### WHAT THIS TASK INVOLVES
An exact reprint of every record below is required, with the pictures left out.

(Beginning of DATA FOR THIS EXERCISE)

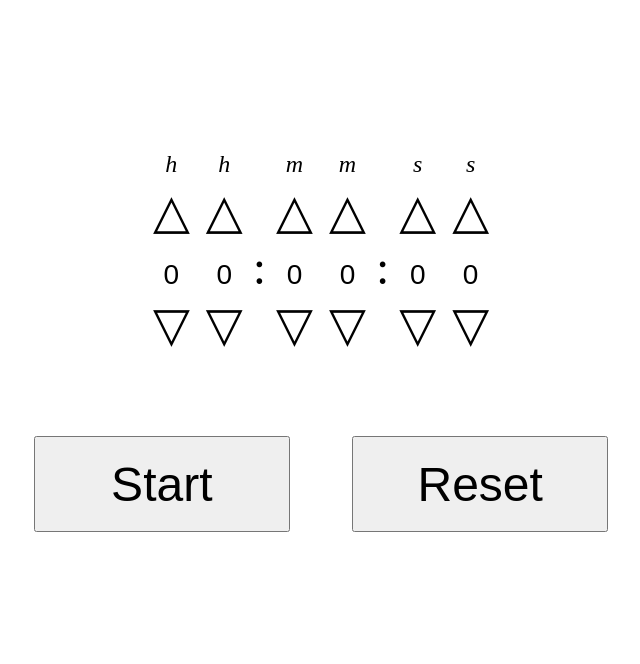
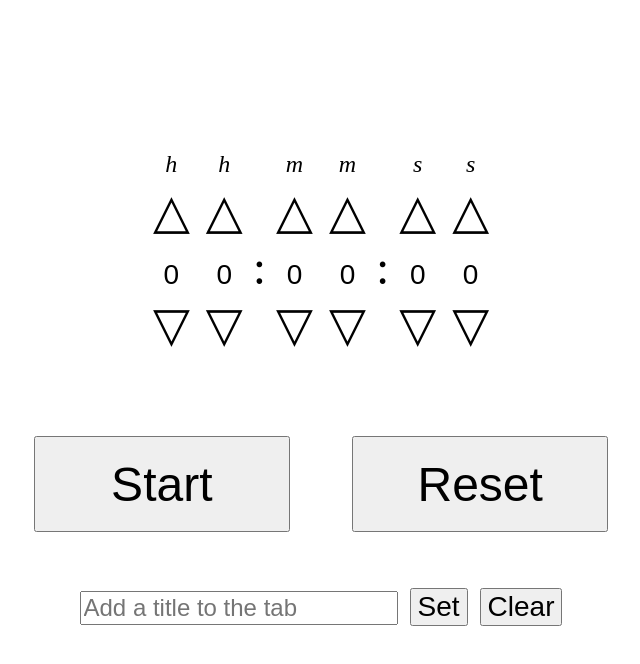
Before and after one commit to jbasabe/timer, a plain HTML site: page index.html in a window 1280 px wide. Shown: the whole page, without its empty margins (319-959 px from the left). Drawn offline with Linux system fonts and the light colour scheme.

Commit message:
Added support for custom titles
Fixes #3

```diff
--- a/index.html
+++ b/index.html
@@ -77,5 +77,11 @@
       <div class="divider"></div>
       <input type="button" class="option-button" value="Reset" onclick="reset()">
     </div>
+
+	<div class="title-text">
+	  <input type="text" class="title-text-input" id="title" maxlength="50" placeholder="Add a title to the tab">
+	  <input type="button" class="title-button" value="Set" id="set" onclick="setTitle()">
+	  <input type="button" class="title-button" value="Clear" id="clear" onclick="clearTitle()">
+	</div>
   </body>
 </html>
--- a/script.js
+++ b/script.js
@@ -10,6 +10,7 @@ let status = STATUS_ENUM.NOT_SET;
 let interval;
 let alarm = new Audio("alarm.mp3");
 alarm.loop = true;
+let title = '';
 
 function loaded() {
   startButton = document.getElementById("start");
@@ -66,7 +67,7 @@ function setTime(v) {
   for (let i=0; i<INPUT_SLOTS; i++) {
     document.getElementById(TIMER_IDS[i]).getElementsByClassName("input-digit")[0].value = v[i];
   }
-  document.title = `${v[0]}${v[1]}:${v[2]}${v[3]}:${v[4]}${v[5]}`;
+  document.title = `${title} ${v[0]}${v[1]}:${v[2]}${v[3]}:${v[4]}${v[5]}`;
 }
 
 function resetTime() {
@@ -143,6 +144,17 @@ function reset() {
   resetTime();
   editVisibility(true);
   startButton.value = "Start";
-  document.title = "Timer";
+  document.title = title || "Timer";
   status = STATUS_ENUM.NOT_SET;
 }
+
+function setTitle() {
+  title = document.getElementById("title").value;
+  document.title = title;
+}
+
+function clearTitle() {
+  title = '';
+  document.title = "Timer";
+  document.getElementById("title").value = '';
+}
--- a/style.css
+++ b/style.css
@@ -50,3 +50,16 @@
   min-width: 20vw;
   min-height: 12vh;
 }
+
+.title-text {
+  margin-top: 5vh;
+  text-align: center;
+}
+
+.title-text-input {
+  font-size: 24px;
+}
+
+.title-button {
+  font-size: 28px;
+}
```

(End of DATA FOR THIS EXERCISE)

### EXERCISE SOLUTION
Before and after one commit to jbasabe/timer, a plain HTML site: page index.html in a window 1280 px wide. Shown: the whole page, without its empty margins (319-959 px from the left). Drawn offline with Linux system fonts and the light colour scheme.

Commit message:
Added support for custom titles
Fixes #3

```diff
--- a/index.html
+++ b/index.html
@@ -77,5 +77,11 @@
       <div class="divider"></div>
       <input type="button" class="option-button" value="Reset" onclick="reset()">
     </div>
+
+	<div class="title-text">
+	  <input type="text" class="title-text-input" id="title" maxlength="50" placeholder="Add a title to the tab">
+	  <input type="button" class="title-button" value="Set" id="set" onclick="setTitle()">
+	  <input type="button" class="title-button" value="Clear" id="clear" onclick="clearTitle()">
+	</div>
   </body>
 </html>
--- a/script.js
+++ b/script.js
@@ -10,6 +10,7 @@ let status = STATUS_ENUM.NOT_SET;
 let interval;
 let alarm = new Audio("alarm.mp3");
 alarm.loop = true;
+let title = '';
 
 function loaded() {
   startButton = document.getElementById("start");
@@ -66,7 +67,7 @@ function setTime(v) {
   for (let i=0; i<INPUT_SLOTS; i++) {
     document.getElementById(TIMER_IDS[i]).getElementsByClassName("input-digit")[0].value = v[i];
   }
-  document.title = `${v[0]}${v[1]}:${v[2]}${v[3]}:${v[4]}${v[5]}`;
+  document.title = `${title} ${v[0]}${v[1]}:${v[2]}${v[3]}:${v[4]}${v[5]}`;
 }
 
 function resetTime() {
@@ -143,6 +144,17 @@ function reset() {
   resetTime();
   editVisibility(true);
   startButton.value = "Start";
-  document.title = "Timer";
+  document.title = title || "Timer";
   status = STATUS_ENUM.NOT_SET;
 }
+
+function setTitle() {
+  title = document.getElementById("title").value;
+  document.title = title;
+}
+
+function clearTitle() {
+  title = '';
+  document.title = "Timer";
+  document.getElementById("title").value = '';
+}
--- a/style.css
+++ b/style.css
@@ -50,3 +50,16 @@
   min-width: 20vw;
   min-height: 12vh;
 }
+
+.title-text {
+  margin-top: 5vh;
+  text-align: center;
+}
+
+.title-text-input {
+  font-size: 24px;
+}
+
+.title-button {
+  font-size: 28px;
+}
```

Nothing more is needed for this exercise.